:: What needs to be done ::
What is needed is an exact copy of the entries below, with every picture left out.

:: Supplied records ::
--------

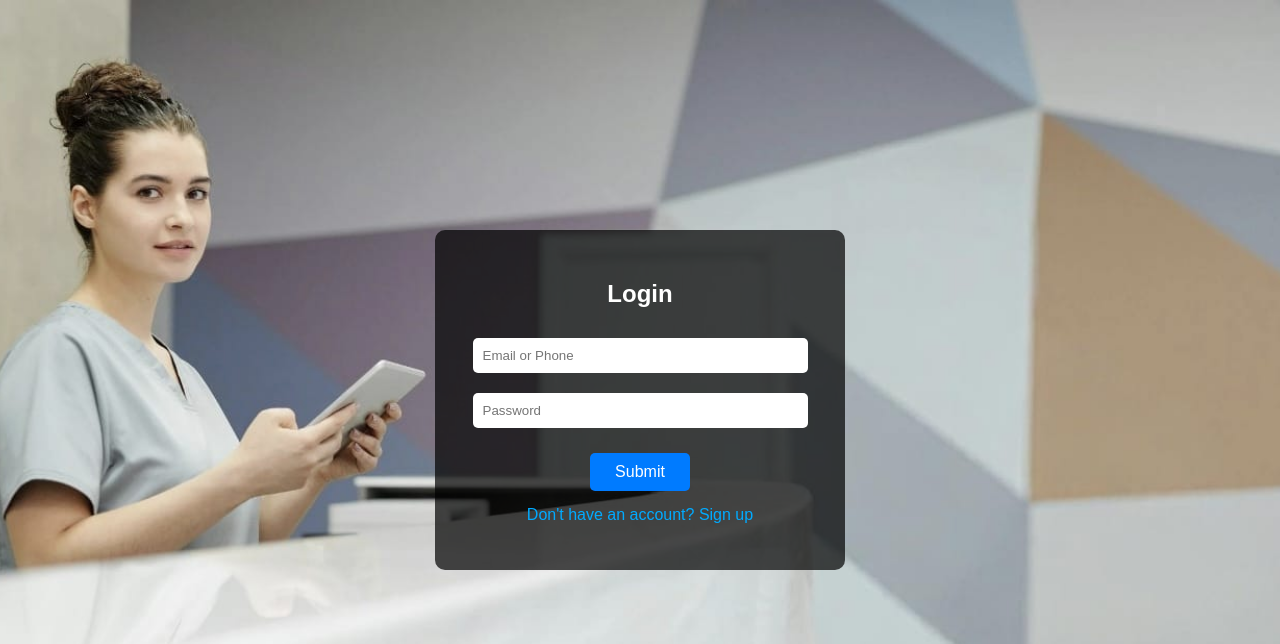
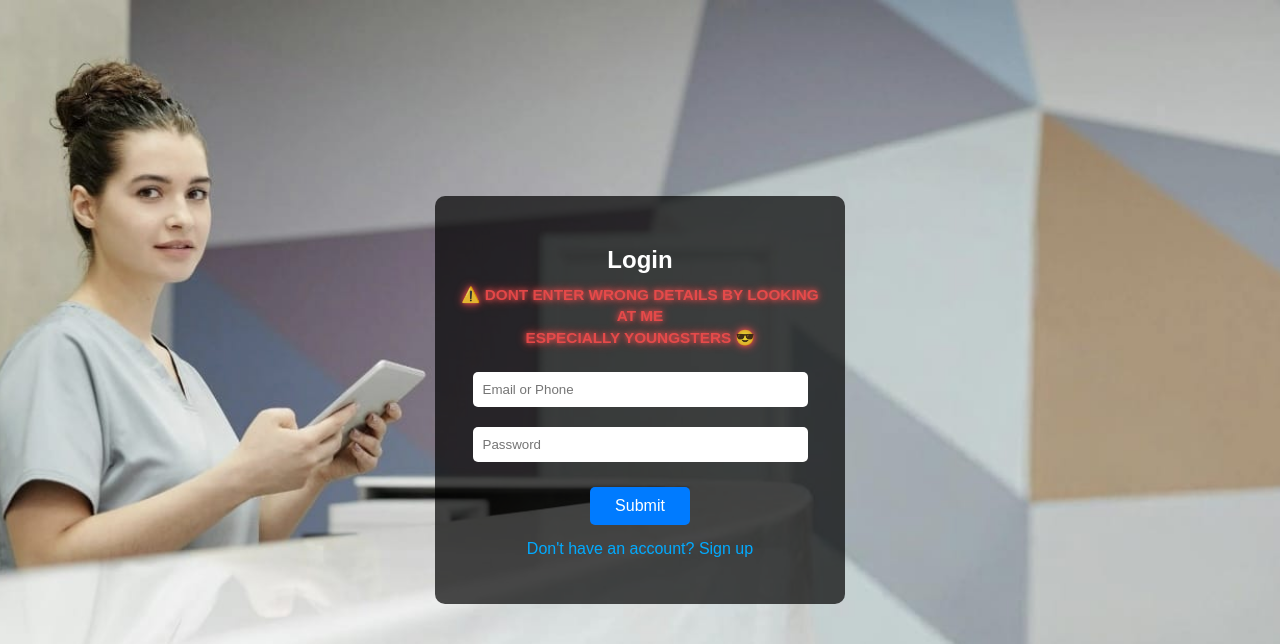
Before and after one commit to Prasad2754/capstone-hospital-app, a Flask app: page /auth in a window 1280 px wide. Shown: the top 644 px of the page. Run offline with Flask 3, Linux system fonts and the light colour scheme.

Commit message:
Added animated warning and background image to login page

```diff
--- a/templates/auth.html
+++ b/templates/auth.html
@@ -1,4 +1,3 @@
-<!-- templates/auth.html -->
 <!DOCTYPE html>
 <html>
 <head>
@@ -22,6 +21,26 @@
             border-radius: 10px;
             width: 350px;
             text-align: center;
+        }
+
+        h2 {
+            margin-bottom: 10px;
+        }
+
+        .warning {
+            margin-top: 10px;
+            font-weight: bold;
+            color: #ff4d4d;
+            text-shadow: 0 0 5px #ff4d4d, 0 0 10px #ff4d4d;
+            animation: pulse 1.8s infinite;
+            font-size: 15px;
+            line-height: 1.4;
+        }
+
+        @keyframes pulse {
+            0% { transform: scale(1); opacity: 1; }
+            50% { transform: scale(1.05); opacity: 0.7; }
+            100% { transform: scale(1); opacity: 1; }
         }
 
         input {
@@ -64,6 +83,12 @@
     <div class="auth-box">
         <h2 id="form-title">Login</h2>
 
+        <!-- Funny warning -->
+        <p class="warning">
+            ⚠️ DONT ENTER WRONG DETAILS BY LOOKING AT ME<br>
+            ESPECIALLY YOUNGSTERS 😎
+        </p>
+
         <input type="text" id="login_id" placeholder="Email or Phone" required />
         <input type="password" id="password" placeholder="Password" required />
 
@@ -91,7 +116,11 @@
             const url = isLogin ? "/login" : "/register";
             const body = isLogin
                 ? { login_id, password }
-                : { email: login_id.includes('@') ? login_id : null, phone: !login_id.includes('@') ? login_id : null, password };
+                : {
+                    email: login_id.includes('@') ? login_id : null,
+                    phone: !login_id.includes('@') ? login_id : null,
+                    password
+                };
 
             try {
                 const res = await fetch(url, {
```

--------

:: Response below ::
Before and after one commit to Prasad2754/capstone-hospital-app, a Flask app: page /auth in a window 1280 px wide. Shown: the top 644 px of the page. Run offline with Flask 3, Linux system fonts and the light colour scheme.

Commit message:
Added animated warning and background image to login page

```diff
--- a/templates/auth.html
+++ b/templates/auth.html
@@ -1,4 +1,3 @@
-<!-- templates/auth.html -->
 <!DOCTYPE html>
 <html>
 <head>
@@ -22,6 +21,26 @@
             border-radius: 10px;
             width: 350px;
             text-align: center;
+        }
+
+        h2 {
+            margin-bottom: 10px;
+        }
+
+        .warning {
+            margin-top: 10px;
+            font-weight: bold;
+            color: #ff4d4d;
+            text-shadow: 0 0 5px #ff4d4d, 0 0 10px #ff4d4d;
+            animation: pulse 1.8s infinite;
+            font-size: 15px;
+            line-height: 1.4;
+        }
+
+        @keyframes pulse {
+            0% { transform: scale(1); opacity: 1; }
+            50% { transform: scale(1.05); opacity: 0.7; }
+            100% { transform: scale(1); opacity: 1; }
         }
 
         input {
@@ -64,6 +83,12 @@
     <div class="auth-box">
         <h2 id="form-title">Login</h2>
 
+        <!-- Funny warning -->
+        <p class="warning">
+            ⚠️ DONT ENTER WRONG DETAILS BY LOOKING AT ME<br>
+            ESPECIALLY YOUNGSTERS 😎
+        </p>
+
         <input type="text" id="login_id" placeholder="Email or Phone" required />
         <input type="password" id="password" placeholder="Password" required />
 
@@ -91,7 +116,11 @@
             const url = isLogin ? "/login" : "/register";
             const body = isLogin
                 ? { login_id, password }
-                : { email: login_id.includes('@') ? login_id : null, phone: !login_id.includes('@') ? login_id : null, password };
+                : {
+                    email: login_id.includes('@') ? login_id : null,
+                    phone: !login_id.includes('@') ? login_id : null,
+                    password
+                };
 
             try {
                 const res = await fetch(url, {
```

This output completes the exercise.